Proposed Characteristics to Differentiate Ordinary Gifted Children from Gifted Children with Asperger’s Syndrome
|Differentiating Characteristic||Ordinary Gifted||Gifted with Asperger’s Syndrome|
|Speech Patterns||Normal, but may have language of older child||Pedantic, seamless speech|
|Response to Routines||May passively resist, but will often go along||Very low tolerance for change, agitation, aggression|
|Disturbance of Attention||If disturbance exists, it is usually external||Disturbance is internal|
|Humor||Engages in socially reciprocal humor||Can do word play, but typically doesn’t understand humor that requires social reciprocity|
|Motor Clumsiness||Not characteristic of most gifted children||50-90 % of Asperger children manifest|
|Inappropriate Affect||Not a characteristic||Nearly always observed|
|Insight||Insight usually good||Usually remarkably absent|
|Stereotypy||Not a characteristic||May be present|
Distinguishing Normal Giftedness From Asperger’s Syndrome
Several similarities between gifted children and children with AS have been noted.
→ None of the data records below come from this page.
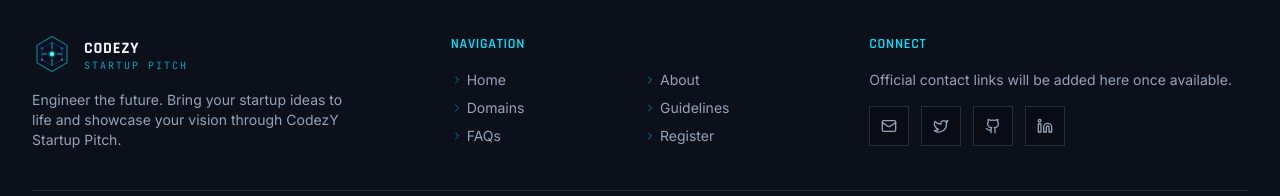
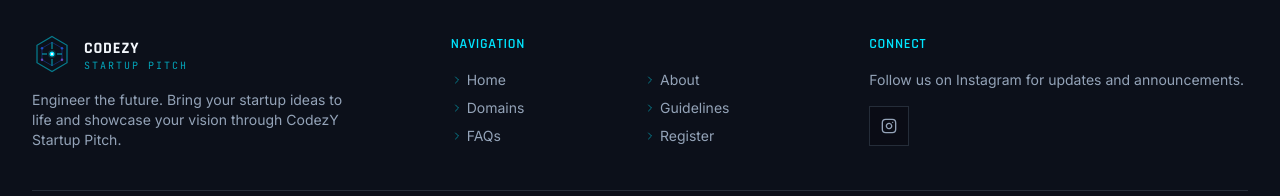
Before and after one commit to vaishnavijha006-hub/Startupthon, a React (Vite) app: page / in a window 1280 px wide. Shown: the part 4837-5033 px from the top of the page. Built offline with nearby package versions, Linux system fonts and the light colour scheme; no server answers.

Commit message:
feat: add Instagram link (@_codezy) in footer connect section

```diff
--- a/src/components/Footer.tsx
+++ b/src/components/Footer.tsx
@@ -1,5 +1,5 @@
 import { Link } from 'react-router-dom';
-import { Github, Twitter, Linkedin, Mail, ChevronRight } from 'lucide-react';
+import { Instagram, ChevronRight } from 'lucide-react';
 import { Logo } from './Logo';
 
 const QUICK_LINKS = [
@@ -57,29 +57,24 @@ function Footer() {
             </ul>
           </div>
 
-          {/* Contact placeholders */}
+          {/* Connect */}
           <div>
             <h3 className="mb-4 font-display text-sm font-semibold uppercase tracking-wider text-laser-cyan">
               Connect
             </h3>
             <p className="mb-4 text-sm text-text-secondary">
-              Official contact links will be added here once available.
+              Follow us on Instagram for updates and announcements.
             </p>
             <div className="flex gap-3">
-              {[
-                { icon: Mail, label: 'Email' },
-                { icon: Twitter, label: 'Twitter' },
-                { icon: Github, label: 'GitHub' },
-                { icon: Linkedin, label: 'LinkedIn' },
-              ].map(({ icon: Icon, label }) => (
-                <span
-                  key={label}
-                  title={label}
-                  className="flex h-10 w-10 items-center justify-center border border-gunmetal bg-bg-primary/50 text-text-secondary transition-all hover:border-laser-cyan/50 hover:text-laser-cyan"
-                >
-                  <Icon className="h-4 w-4" />
-                </span>
-              ))}
+              <a
+                href="https://www.instagram.com/_codezy"
+                target="_blank"
+                rel="noopener noreferrer"
+                title="Instagram"
+                className="flex h-10 w-10 items-center justify-center border border-gunmetal bg-bg-primary/50 text-text-secondary transition-all hover:border-laser-cyan/50 hover:text-laser-cyan"
+              >
+                <Instagram className="h-4 w-4" />
+              </a>
             </div>
           </div>
         </div>
```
Some of the distinguishing criteria are listed in Table 1. One distinguishing characteristic may be found in speech patterns. AS children, like ordinary gifted children, can evidence fluent speech that seems characterized by original and analytic thinking. Although both groups of children can be highly verbal, AS children are typically pedantic, while normal gifted children are not. Frith (1991) suggested a distinction may be made by the seamlessness of the speech. AS individuals may demonstrate seamless mixtures of knowledge and personal accounts in their written or oral responses to questions. They run on and on, blending content, personal reflections, and autobiographical illustrations. They do so perhaps because they are not aware of the purpose of the questions.
A second difference lies in how they respond to routines or structure. Although both are sometimes described as resistant to routine at home or school, ordinary gifted children are not nearly as rigid about routines as some AS children are. Also, gifted children, as a rule, do not have the kinds of difficulties coping with change that AS children have. AS children can have great difficulty with the lockstep scheduling and routine of traditional classrooms, and they may refuse to cooperate with common learning tasks of school. Gifted children may express displeasure about routines and may passively resist them, but they are not as likely to panic or become aggressive as are AS children. Although both the gifted and the Asperger learner may complain about schedules and procedures, the latter is more likely to become obsessive about it (Barron & Barron, 1992; Clark, 1992; Klin & Volkmar, 1995).
There is also a difference in the whimsical behaviors that characterize AS children and some gifted children. Margaret Dewey (1992) wrote of the differences between autistic eccentricity and “garden variety eccentricity.” Her observations may be useful to those trying to draw a line between normal gifted behaviors and AS behaviors. She noted that the normal eccentric person is aware that others will regard his or her eccentric behaviors as odd, while the individual with AS is not aware. People with AS often have no sense that they have done anything out of the ordinary. This obliviousness to social conventions is a trademark of the disorder. Several writers trace this obliviousness to the lack of a “theory of mind” (Atwood, 1998).